* **What the task asks**
Read through the data and report every line in which the word "style" occurs.

*** Opening Task data ***

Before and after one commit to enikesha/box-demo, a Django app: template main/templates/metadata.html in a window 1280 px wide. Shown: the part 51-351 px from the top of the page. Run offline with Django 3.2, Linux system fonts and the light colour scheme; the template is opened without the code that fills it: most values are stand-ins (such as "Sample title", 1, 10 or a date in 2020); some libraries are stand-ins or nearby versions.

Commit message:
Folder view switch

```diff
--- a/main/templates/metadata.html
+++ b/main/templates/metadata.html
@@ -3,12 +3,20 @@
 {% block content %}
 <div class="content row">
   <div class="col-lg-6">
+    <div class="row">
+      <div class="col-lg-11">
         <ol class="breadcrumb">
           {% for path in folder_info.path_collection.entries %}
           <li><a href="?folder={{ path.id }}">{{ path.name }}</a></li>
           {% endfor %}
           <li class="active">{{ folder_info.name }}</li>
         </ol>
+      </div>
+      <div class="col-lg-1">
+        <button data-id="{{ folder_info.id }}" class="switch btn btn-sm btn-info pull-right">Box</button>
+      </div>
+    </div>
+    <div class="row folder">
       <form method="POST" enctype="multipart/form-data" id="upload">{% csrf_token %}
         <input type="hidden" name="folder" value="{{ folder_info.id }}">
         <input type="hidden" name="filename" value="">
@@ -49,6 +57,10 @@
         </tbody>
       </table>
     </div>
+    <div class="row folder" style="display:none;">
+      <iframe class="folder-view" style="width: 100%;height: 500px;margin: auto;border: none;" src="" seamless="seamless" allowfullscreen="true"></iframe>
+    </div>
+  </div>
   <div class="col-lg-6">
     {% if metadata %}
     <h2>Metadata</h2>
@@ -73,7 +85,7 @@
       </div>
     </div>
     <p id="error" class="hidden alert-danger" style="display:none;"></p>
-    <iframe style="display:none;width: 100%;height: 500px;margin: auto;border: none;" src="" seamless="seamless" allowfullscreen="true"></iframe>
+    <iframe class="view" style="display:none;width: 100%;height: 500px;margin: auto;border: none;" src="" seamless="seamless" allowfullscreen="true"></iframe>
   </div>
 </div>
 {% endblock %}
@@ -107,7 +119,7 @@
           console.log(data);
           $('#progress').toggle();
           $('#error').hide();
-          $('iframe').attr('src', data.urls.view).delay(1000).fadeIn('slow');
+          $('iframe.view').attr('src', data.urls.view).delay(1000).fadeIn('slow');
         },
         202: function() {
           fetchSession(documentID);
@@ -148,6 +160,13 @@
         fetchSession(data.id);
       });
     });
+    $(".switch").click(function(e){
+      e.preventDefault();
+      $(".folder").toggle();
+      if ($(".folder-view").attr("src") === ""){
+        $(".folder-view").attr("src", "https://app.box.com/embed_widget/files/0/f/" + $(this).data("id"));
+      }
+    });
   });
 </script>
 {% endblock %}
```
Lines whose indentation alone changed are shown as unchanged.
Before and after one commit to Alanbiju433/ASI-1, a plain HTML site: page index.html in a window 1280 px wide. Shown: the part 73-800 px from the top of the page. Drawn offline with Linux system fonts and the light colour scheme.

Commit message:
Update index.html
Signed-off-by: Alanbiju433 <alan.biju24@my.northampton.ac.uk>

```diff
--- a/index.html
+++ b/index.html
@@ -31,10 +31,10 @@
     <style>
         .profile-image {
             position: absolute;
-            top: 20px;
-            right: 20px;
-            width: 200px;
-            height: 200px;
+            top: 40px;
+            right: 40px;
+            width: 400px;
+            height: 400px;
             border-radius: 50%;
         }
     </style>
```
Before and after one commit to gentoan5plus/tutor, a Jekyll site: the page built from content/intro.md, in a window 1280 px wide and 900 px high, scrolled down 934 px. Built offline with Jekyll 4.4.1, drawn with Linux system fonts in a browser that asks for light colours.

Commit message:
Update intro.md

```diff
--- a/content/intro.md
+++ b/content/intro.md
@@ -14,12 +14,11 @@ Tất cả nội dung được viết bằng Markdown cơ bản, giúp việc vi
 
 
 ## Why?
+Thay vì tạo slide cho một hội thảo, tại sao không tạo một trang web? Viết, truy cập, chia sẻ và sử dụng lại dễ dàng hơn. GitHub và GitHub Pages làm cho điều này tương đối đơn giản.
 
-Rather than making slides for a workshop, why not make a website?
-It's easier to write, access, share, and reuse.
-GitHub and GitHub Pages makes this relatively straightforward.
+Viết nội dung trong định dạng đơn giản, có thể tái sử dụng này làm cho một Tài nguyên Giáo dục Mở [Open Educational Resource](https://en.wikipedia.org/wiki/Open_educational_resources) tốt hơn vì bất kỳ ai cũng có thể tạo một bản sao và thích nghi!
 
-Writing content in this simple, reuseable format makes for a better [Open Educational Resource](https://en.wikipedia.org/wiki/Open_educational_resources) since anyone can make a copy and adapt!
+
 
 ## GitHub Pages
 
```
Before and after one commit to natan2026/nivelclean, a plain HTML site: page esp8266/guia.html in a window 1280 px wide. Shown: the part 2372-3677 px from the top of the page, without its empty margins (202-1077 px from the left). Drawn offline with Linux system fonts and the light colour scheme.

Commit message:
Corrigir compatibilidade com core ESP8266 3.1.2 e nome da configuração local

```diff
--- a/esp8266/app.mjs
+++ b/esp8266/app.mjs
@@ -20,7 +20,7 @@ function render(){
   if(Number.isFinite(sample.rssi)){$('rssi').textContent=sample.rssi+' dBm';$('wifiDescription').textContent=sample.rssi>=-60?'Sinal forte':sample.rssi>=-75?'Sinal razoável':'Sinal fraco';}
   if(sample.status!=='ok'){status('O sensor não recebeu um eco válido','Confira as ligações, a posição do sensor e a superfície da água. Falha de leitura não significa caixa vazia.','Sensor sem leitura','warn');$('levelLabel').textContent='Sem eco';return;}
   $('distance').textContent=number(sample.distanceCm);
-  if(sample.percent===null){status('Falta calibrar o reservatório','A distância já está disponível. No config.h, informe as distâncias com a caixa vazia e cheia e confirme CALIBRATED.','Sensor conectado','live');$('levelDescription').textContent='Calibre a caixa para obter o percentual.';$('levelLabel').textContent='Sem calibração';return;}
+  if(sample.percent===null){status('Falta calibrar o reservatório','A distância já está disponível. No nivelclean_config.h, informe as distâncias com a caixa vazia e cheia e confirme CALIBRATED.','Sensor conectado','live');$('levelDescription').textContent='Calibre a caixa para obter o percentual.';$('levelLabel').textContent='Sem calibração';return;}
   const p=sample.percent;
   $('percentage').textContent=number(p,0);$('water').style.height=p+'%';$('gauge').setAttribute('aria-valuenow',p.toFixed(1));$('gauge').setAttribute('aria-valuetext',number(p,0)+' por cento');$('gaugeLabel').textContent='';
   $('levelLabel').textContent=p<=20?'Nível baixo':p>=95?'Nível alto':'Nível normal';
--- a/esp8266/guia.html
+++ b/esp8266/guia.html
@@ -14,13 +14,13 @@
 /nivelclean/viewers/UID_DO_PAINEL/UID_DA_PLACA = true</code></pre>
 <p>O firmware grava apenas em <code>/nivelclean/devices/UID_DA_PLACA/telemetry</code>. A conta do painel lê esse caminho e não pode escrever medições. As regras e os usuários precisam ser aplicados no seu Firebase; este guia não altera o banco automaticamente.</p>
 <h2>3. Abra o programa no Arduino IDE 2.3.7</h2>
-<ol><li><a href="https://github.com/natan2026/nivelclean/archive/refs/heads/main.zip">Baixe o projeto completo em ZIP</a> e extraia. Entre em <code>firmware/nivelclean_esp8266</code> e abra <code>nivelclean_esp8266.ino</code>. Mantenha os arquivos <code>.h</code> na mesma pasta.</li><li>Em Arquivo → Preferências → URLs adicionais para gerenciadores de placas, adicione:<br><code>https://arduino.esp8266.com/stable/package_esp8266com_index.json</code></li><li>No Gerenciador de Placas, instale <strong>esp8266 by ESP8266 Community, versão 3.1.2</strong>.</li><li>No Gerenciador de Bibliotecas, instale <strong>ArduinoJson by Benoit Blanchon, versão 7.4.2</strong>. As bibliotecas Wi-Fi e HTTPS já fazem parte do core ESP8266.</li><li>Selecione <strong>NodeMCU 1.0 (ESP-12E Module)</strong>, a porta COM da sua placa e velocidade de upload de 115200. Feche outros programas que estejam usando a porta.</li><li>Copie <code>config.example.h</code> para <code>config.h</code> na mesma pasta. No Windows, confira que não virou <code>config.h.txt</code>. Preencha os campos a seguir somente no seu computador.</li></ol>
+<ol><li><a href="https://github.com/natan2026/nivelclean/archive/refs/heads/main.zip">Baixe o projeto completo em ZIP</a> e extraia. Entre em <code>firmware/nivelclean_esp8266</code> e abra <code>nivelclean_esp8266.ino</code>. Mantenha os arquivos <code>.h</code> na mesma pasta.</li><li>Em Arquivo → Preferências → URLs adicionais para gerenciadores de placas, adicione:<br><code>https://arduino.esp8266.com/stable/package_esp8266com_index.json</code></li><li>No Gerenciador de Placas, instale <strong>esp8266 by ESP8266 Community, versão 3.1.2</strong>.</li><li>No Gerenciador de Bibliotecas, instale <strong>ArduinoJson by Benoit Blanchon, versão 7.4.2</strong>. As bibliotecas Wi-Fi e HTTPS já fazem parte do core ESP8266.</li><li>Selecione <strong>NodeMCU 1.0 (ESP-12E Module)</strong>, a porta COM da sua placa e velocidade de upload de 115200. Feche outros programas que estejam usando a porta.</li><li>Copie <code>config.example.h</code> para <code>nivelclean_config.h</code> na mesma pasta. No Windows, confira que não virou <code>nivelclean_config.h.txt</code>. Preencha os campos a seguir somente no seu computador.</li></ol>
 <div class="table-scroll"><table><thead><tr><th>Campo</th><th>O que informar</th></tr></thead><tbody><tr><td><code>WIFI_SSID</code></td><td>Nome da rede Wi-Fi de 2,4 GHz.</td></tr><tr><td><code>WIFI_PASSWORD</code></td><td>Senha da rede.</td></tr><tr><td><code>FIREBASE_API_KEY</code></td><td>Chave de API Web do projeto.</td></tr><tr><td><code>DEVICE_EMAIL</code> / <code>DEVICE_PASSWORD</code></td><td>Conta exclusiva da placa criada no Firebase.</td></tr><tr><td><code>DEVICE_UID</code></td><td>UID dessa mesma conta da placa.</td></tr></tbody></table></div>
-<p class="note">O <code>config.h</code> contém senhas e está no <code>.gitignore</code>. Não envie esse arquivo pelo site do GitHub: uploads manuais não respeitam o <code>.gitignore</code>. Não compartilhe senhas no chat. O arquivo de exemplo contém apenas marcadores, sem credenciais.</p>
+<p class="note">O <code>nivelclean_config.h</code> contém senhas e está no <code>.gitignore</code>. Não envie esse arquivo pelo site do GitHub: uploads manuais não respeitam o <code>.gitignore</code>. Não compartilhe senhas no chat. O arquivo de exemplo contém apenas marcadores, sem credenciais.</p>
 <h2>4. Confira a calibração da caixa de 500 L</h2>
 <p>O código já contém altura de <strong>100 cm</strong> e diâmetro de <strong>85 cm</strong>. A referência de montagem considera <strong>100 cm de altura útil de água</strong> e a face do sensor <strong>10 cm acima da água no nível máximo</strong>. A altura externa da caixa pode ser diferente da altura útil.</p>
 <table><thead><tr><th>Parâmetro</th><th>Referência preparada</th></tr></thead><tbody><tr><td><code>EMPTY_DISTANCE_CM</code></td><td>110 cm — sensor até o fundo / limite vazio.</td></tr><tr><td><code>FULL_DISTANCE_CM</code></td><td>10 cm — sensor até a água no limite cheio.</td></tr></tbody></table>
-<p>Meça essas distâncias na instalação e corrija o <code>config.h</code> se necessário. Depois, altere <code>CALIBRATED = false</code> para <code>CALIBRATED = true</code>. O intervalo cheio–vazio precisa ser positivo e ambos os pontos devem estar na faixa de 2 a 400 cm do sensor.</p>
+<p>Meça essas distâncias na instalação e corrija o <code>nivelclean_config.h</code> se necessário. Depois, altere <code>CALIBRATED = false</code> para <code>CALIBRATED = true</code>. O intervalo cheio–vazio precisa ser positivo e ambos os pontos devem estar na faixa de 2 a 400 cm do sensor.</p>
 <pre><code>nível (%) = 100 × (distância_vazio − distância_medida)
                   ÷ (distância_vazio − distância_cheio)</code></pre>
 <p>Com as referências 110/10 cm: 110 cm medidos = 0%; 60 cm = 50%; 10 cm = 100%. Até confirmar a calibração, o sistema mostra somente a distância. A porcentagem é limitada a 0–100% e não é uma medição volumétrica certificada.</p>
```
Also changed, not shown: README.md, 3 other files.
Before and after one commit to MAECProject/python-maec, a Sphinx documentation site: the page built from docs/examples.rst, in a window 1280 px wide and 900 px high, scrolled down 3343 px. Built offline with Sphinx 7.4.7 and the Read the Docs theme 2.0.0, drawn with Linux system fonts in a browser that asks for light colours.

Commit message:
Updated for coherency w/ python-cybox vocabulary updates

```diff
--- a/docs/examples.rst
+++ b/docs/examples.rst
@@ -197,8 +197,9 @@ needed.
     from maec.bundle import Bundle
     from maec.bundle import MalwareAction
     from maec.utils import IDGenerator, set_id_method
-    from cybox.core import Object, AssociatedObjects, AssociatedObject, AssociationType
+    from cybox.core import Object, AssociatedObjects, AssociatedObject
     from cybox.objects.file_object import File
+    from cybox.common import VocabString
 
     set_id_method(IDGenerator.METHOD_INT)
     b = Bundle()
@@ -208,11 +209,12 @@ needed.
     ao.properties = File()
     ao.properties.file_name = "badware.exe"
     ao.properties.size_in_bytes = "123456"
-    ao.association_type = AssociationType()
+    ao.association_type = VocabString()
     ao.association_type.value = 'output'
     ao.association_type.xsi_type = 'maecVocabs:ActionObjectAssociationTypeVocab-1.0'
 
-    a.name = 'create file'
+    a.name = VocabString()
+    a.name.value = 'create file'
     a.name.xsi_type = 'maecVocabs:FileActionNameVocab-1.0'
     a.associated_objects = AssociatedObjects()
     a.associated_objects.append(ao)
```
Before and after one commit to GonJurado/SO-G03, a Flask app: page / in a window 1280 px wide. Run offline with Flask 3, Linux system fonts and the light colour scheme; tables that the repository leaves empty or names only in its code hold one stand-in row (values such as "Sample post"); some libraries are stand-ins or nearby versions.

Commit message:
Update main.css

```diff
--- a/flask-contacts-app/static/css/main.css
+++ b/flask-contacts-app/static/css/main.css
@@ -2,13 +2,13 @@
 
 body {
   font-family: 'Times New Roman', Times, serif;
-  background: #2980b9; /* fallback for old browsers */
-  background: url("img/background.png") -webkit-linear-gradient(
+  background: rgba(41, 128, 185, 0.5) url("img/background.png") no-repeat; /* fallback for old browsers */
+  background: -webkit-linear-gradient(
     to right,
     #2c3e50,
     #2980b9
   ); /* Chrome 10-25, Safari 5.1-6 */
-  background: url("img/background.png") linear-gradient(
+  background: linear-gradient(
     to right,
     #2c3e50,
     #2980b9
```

*** Closing Task data ***

* **Reply**
+    <div class="row folder" style="display:none;">
+      <iframe class="folder-view" style="width: 100%;height: 500px;margin: auto;border: none;" src="" seamless="seamless" allowfullscreen="true"></iframe>
     <p id="error" class="hidden alert-danger" style="display:none;"></p>
-    <iframe style="display:none;width: 100%;height: 500px;margin: auto;border: none;" src="" seamless="seamless" allowfullscreen="true"></iframe>
+    <iframe class="view" style="display:none;width: 100%;height: 500px;margin: auto;border: none;" src="" seamless="seamless" allowfullscreen="true"></iframe>
     <style>
     </style>
   $('percentage').textContent=number(p,0);$('water').style.height=p+'%';$('gauge').setAttribute('aria-valuenow',p.toFixed(1));$('gauge').setAttribute('aria-valuetext',number(p,0)+' por cento');$('gaugeLabel').textContent='';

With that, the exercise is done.